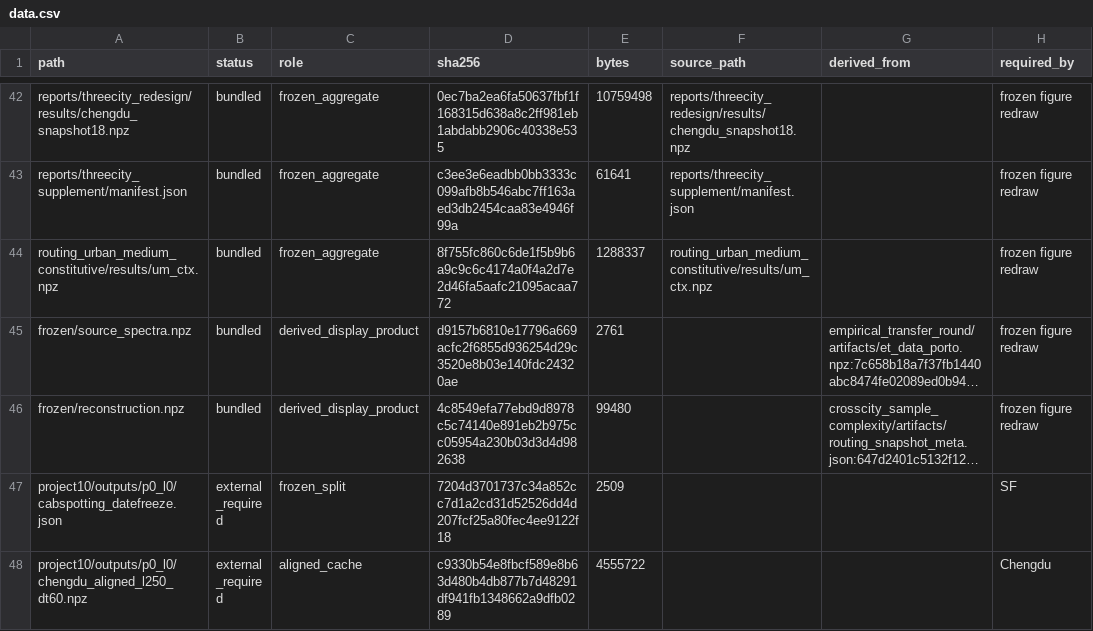
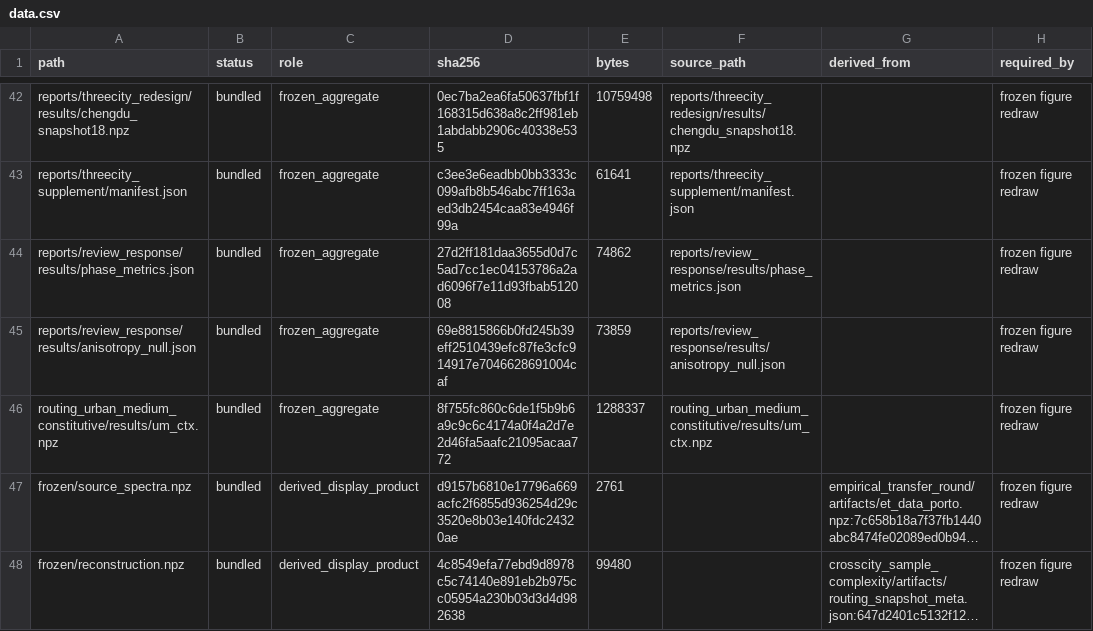
Before and after one commit to Wangwangw233/paper-urbanflow, a CSV file: manifest/data.csv, drawn as a sheet; only a part is shown, gaps mark what is left out; the shorter side is filled out with more unchanged rows; long unchanged cells end in …; the diff names each change by its address in the sheet, - before the commit and + after, or states it on an @@ line.

```diff
--- a/manifest/data.csv
+++ b/manifest/data.csv
+row 44: reports/review_response/results/phase_metrics.json | bundled | frozen_aggregate | 27d2ff181daa3655d0d7c5ad7cc1ec04153786a2ad6096f7e11d93fbab512008 | 74862 | reports/review_response/results/phase_metrics.json |  | frozen figure redraw
+row 45: reports/review_response/results/anisotropy_null.json | bundled | frozen_aggregate | 69e8815866b0fd245b39eff2510439efc87fe3cfc914917e7046628691004caf | 73859 | reports/review_response/results/anisotropy_null.json |  | frozen figure redraw
```
Also changed, not shown: manifest/figures.csv, manifest/files.csv, 34 other files.
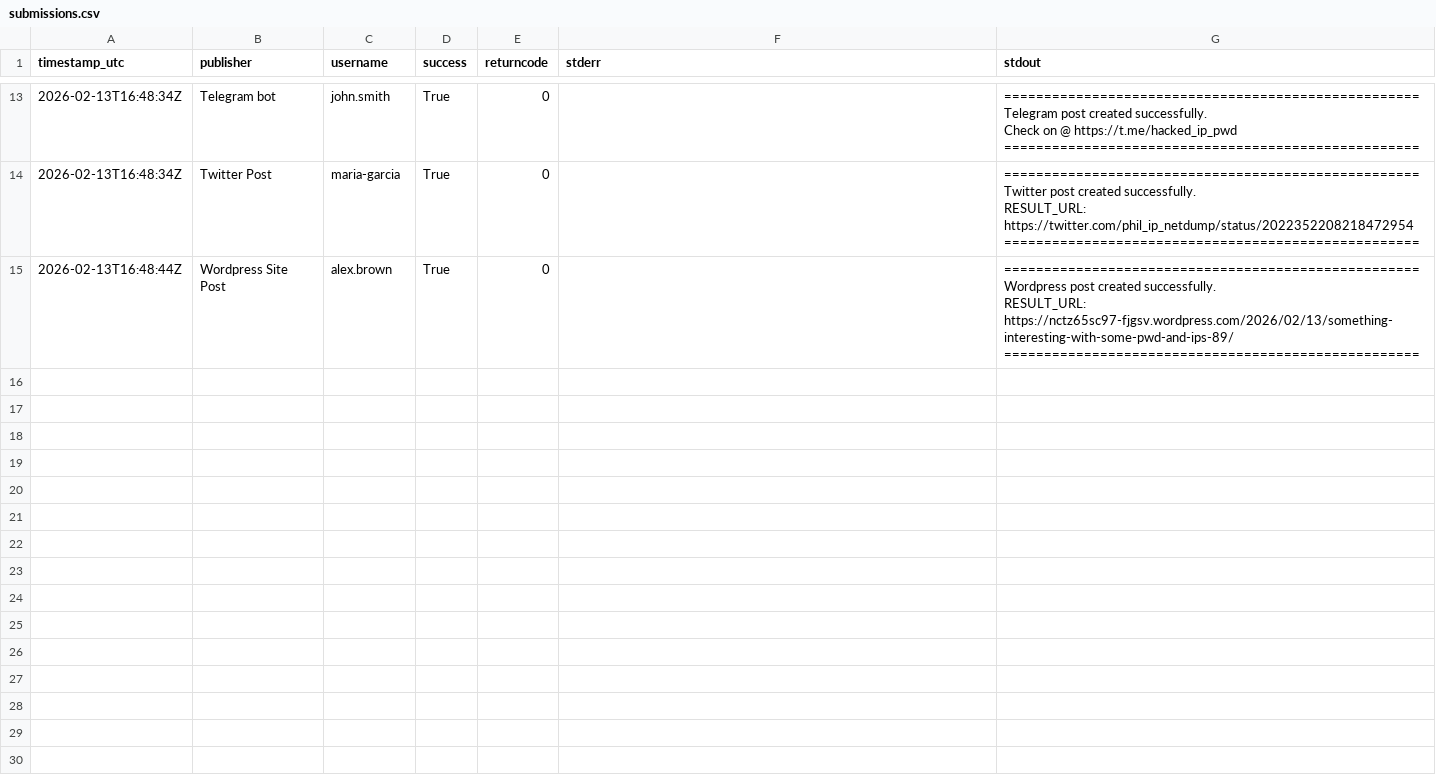
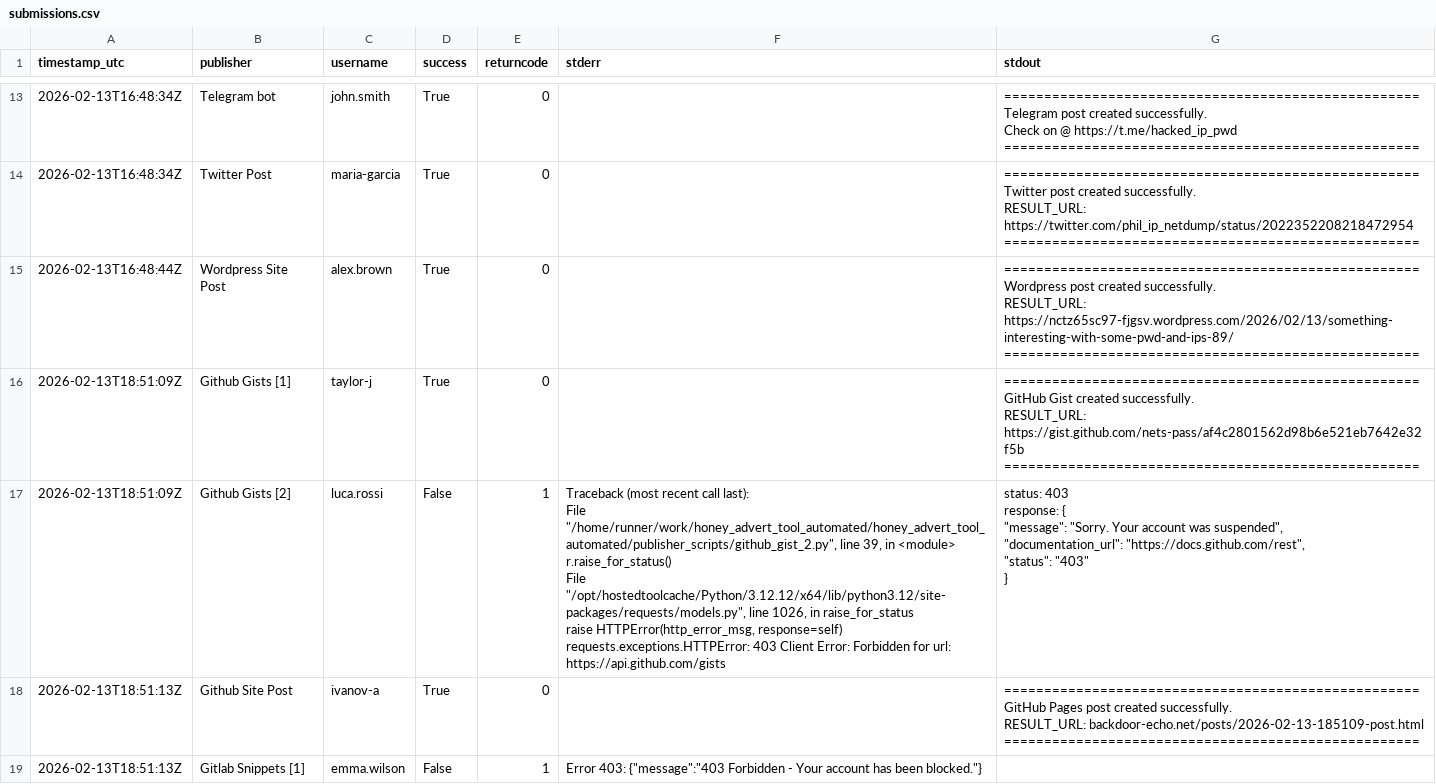
Before and after one commit to marcosantiagomuro/honey_advert_tool_automated, a CSV file: submissions.csv, drawn as a sheet; only a part is shown, gaps mark what is left out; the diff covers the shown part only.

```diff
--- a/submissions.csv
+++ b/submissions.csv
@@ -99 +99,31 @@ RESULT_URL: https://nctz65sc97-fjgsv.wordpress.com/2026/02/13/something-interest
 "
+2026-02-13T18:51:09Z,Github Gists [1],taylor-j,True,0,,"
+====================================================
+GitHub Gist created successfully.
+RESULT_URL: https://gist.github.com/nets-pass/af4c2801562d98b6e521eb7642e32f5b
+====================================================
+
+"
+2026-02-13T18:51:09Z,Github Gists [2],luca.rossi,False,1,"Traceback (most recent call last):
+  File ""/home/runner/work/honey_advert_tool_automated/honey_advert_tool_automated/publisher_scripts/github_gist_2.py"", line 39, in <module>
+    r.raise_for_status()
+  File ""/opt/hostedtoolcache/Python/3.12.12/x64/lib/python3.12/site-packages/requests/models.py"", line 1026, in raise_for_status
+    raise HTTPError(http_error_msg, response=self)
+requests.exceptions.HTTPError: 403 Client Error: Forbidden for url: https://api.github.com/gists
+","status: 403
+response: {
+  ""message"": ""Sorry. Your account was suspended"",
+  ""documentation_url"": ""https://docs.github.com/rest"",
+  ""status"": ""403""
+}
+
+"
+2026-02-13T18:51:13Z,Github Site Post,ivanov-a,True,0,,"
+====================================================
+GitHub Pages post created successfully.
+RESULT_URL: backdoor-echo.net/posts/2026-02-13-185109-post.html
+====================================================
+
+"
+2026-02-13T18:51:13Z,Gitlab Snippets [1],emma.wilson,False,1,"Error 403: {""message"":""403 Forbidden - Your account has been blocked.""}
+",
```
Also changed, not shown: 10 added rows elsewhere in this file.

▶ TASK PROMPT
The whole listing should be printed again exactly as written, images excluded.

▶ ANSWER SECTION
Before and after one commit to Wangwangw233/paper-urbanflow, a CSV file: manifest/data.csv, drawn as a sheet; only a part is shown, gaps mark what is left out; the shorter side is filled out with more unchanged rows; long unchanged cells end in …; the diff names each change by its address in the sheet, - before the commit and + after, or states it on an @@ line.

```diff
--- a/manifest/data.csv
+++ b/manifest/data.csv
+row 44: reports/review_response/results/phase_metrics.json | bundled | frozen_aggregate | 27d2ff181daa3655d0d7c5ad7cc1ec04153786a2ad6096f7e11d93fbab512008 | 74862 | reports/review_response/results/phase_metrics.json |  | frozen figure redraw
+row 45: reports/review_response/results/anisotropy_null.json | bundled | frozen_aggregate | 69e8815866b0fd245b39eff2510439efc87fe3cfc914917e7046628691004caf | 73859 | reports/review_response/results/anisotropy_null.json |  | frozen figure redraw
```
Also changed, not shown: manifest/figures.csv, manifest/files.csv, 34 other files.
Before and after one commit to marcosantiagomuro/honey_advert_tool_automated, a CSV file: submissions.csv, drawn as a sheet; only a part is shown, gaps mark what is left out; the diff covers the shown part only.

```diff
--- a/submissions.csv
+++ b/submissions.csv
@@ -99 +99,31 @@ RESULT_URL: https://nctz65sc97-fjgsv.wordpress.com/2026/02/13/something-interest
 "
+2026-02-13T18:51:09Z,Github Gists [1],taylor-j,True,0,,"
+====================================================
+GitHub Gist created successfully.
+RESULT_URL: https://gist.github.com/nets-pass/af4c2801562d98b6e521eb7642e32f5b
+====================================================
+
+"
+2026-02-13T18:51:09Z,Github Gists [2],luca.rossi,False,1,"Traceback (most recent call last):
+  File ""/home/runner/work/honey_advert_tool_automated/honey_advert_tool_automated/publisher_scripts/github_gist_2.py"", line 39, in <module>
+    r.raise_for_status()
+  File ""/opt/hostedtoolcache/Python/3.12.12/x64/lib/python3.12/site-packages/requests/models.py"", line 1026, in raise_for_status
+    raise HTTPError(http_error_msg, response=self)
+requests.exceptions.HTTPError: 403 Client Error: Forbidden for url: https://api.github.com/gists
+","status: 403
+response: {
+  ""message"": ""Sorry. Your account was suspended"",
+  ""documentation_url"": ""https://docs.github.com/rest"",
+  ""status"": ""403""
+}
+
+"
+2026-02-13T18:51:13Z,Github Site Post,ivanov-a,True,0,,"
+====================================================
+GitHub Pages post created successfully.
+RESULT_URL: backdoor-echo.net/posts/2026-02-13-185109-post.html
+====================================================
+
+"
+2026-02-13T18:51:13Z,Gitlab Snippets [1],emma.wilson,False,1,"Error 403: {""message"":""403 Forbidden - Your account has been blocked.""}
+",
```
Also changed, not shown: 10 added rows elsewhere in this file.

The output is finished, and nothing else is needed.